> **What you will do**: Search the listing below for the word "print" and copy each line that holds it.

##########

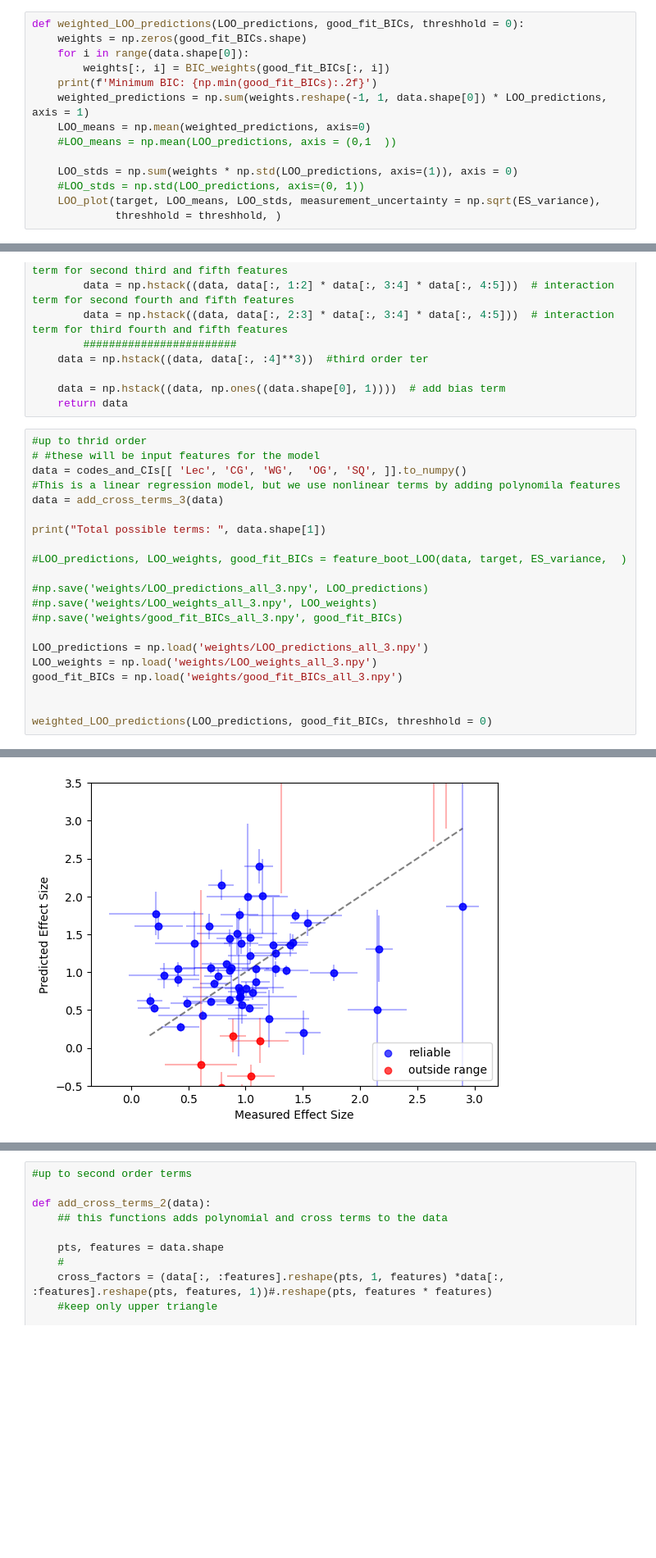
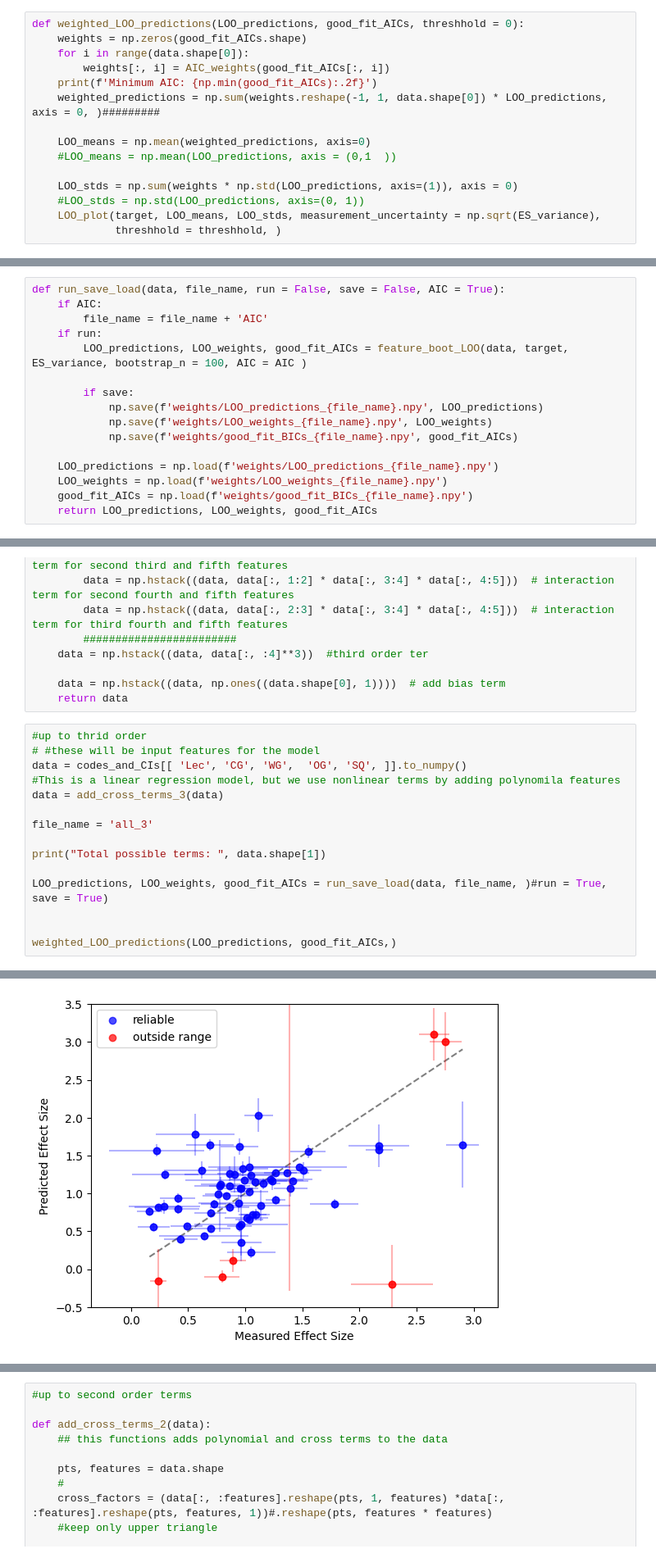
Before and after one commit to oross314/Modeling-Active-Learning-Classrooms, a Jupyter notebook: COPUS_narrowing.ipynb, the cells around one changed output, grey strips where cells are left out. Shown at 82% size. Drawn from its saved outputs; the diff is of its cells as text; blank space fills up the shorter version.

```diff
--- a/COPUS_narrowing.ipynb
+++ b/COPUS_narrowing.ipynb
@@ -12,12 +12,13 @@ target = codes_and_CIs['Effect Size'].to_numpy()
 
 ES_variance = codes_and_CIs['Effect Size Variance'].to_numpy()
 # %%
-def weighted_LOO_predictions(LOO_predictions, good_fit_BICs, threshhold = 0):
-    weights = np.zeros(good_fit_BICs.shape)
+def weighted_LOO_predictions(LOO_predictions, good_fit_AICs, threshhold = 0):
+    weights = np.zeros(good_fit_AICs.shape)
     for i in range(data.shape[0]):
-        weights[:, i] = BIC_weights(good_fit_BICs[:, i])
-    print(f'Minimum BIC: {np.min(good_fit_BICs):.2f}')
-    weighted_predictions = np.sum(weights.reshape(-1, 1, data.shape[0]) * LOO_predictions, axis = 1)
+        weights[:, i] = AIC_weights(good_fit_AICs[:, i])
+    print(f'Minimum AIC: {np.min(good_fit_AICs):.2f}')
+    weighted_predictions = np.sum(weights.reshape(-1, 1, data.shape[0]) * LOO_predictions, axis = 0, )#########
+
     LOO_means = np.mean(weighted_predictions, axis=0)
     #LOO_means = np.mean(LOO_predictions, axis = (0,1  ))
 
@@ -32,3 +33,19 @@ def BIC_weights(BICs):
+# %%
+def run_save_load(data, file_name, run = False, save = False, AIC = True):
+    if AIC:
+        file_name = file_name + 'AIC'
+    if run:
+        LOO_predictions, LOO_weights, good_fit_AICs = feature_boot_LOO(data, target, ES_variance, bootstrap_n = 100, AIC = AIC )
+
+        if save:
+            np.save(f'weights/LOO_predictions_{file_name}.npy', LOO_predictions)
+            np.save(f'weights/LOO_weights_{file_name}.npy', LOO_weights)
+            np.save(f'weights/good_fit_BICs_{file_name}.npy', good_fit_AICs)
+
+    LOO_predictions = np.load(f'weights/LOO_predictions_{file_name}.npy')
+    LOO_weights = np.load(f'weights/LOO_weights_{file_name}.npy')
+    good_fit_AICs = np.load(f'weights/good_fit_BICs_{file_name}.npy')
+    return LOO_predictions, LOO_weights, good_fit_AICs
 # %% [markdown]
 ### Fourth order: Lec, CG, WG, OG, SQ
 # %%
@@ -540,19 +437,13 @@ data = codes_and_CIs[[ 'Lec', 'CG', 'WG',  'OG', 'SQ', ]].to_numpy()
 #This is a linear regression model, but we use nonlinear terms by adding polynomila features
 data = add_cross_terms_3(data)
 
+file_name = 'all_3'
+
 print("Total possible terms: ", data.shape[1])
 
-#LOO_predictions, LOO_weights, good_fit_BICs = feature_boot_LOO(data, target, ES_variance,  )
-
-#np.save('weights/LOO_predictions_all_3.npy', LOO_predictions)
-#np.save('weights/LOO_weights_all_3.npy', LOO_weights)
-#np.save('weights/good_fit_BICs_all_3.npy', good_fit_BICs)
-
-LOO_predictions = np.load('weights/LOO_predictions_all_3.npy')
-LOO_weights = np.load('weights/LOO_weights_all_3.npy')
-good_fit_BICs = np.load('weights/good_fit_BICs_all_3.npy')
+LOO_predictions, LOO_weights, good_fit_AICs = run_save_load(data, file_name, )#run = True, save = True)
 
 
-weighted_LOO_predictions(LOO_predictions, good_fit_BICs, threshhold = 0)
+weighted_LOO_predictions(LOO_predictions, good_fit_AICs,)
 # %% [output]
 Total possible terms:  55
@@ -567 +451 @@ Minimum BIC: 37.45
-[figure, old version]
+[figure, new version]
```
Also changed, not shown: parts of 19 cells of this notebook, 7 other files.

##########

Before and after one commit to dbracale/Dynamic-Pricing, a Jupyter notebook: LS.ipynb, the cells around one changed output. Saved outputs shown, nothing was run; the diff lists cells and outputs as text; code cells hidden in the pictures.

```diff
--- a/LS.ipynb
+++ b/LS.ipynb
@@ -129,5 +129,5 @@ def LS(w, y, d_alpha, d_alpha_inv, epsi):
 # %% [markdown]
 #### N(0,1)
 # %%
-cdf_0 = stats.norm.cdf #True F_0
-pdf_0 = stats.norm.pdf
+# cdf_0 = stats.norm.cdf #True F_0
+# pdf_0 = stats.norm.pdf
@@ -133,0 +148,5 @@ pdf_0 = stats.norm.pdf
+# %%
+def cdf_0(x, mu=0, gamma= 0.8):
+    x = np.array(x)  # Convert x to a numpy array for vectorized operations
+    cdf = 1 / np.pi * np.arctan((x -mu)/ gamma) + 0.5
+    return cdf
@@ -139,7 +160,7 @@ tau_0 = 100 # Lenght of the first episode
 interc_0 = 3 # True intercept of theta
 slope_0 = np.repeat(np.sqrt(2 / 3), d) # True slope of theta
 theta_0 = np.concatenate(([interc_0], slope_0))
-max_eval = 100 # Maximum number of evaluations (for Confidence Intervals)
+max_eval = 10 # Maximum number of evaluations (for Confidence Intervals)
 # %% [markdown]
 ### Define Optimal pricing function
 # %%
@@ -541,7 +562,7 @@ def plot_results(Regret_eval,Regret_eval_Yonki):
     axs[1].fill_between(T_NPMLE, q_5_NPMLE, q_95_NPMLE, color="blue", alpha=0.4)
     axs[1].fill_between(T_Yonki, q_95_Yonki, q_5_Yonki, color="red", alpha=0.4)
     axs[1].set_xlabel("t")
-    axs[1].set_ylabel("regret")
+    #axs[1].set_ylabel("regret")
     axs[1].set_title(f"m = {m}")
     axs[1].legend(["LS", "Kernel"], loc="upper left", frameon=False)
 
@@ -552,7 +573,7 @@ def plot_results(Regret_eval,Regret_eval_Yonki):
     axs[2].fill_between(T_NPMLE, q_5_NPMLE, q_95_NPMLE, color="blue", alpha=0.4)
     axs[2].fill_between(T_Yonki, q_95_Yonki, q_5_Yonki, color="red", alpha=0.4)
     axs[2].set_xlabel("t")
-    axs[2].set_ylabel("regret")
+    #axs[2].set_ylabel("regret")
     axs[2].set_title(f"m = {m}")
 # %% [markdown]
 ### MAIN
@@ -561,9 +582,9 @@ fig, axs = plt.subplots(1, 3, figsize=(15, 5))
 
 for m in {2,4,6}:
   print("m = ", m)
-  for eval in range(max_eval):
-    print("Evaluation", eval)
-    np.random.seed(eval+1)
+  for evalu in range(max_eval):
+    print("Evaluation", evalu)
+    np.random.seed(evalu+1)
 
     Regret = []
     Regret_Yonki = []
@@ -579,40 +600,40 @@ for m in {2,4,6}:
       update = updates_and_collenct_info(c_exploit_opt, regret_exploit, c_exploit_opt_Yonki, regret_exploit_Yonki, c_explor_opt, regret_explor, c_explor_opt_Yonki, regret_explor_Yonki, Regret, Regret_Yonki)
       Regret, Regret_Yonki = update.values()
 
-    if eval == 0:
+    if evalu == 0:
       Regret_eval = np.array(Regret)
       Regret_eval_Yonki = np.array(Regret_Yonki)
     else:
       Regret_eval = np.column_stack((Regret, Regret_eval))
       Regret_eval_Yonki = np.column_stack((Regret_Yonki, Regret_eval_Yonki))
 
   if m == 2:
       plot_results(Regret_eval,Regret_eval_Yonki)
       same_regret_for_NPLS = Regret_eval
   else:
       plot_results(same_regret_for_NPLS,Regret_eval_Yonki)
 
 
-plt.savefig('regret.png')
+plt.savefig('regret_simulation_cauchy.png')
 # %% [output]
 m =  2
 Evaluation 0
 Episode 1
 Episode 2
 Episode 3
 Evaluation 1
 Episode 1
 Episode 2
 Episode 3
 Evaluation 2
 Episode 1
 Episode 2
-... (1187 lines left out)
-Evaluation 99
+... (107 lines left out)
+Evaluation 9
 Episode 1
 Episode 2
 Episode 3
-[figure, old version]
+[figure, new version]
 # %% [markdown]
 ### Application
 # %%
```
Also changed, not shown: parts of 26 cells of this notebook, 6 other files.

##########

> **Solution for this problem**:
-    print(f'Minimum BIC: {np.min(good_fit_BICs):.2f}')
+    print(f'Minimum AIC: {np.min(good_fit_AICs):.2f}')
 print("Total possible terms: ", data.shape[1])
   print("m = ", m)
-    print("Evaluation", eval)
+    print("Evaluation", evalu)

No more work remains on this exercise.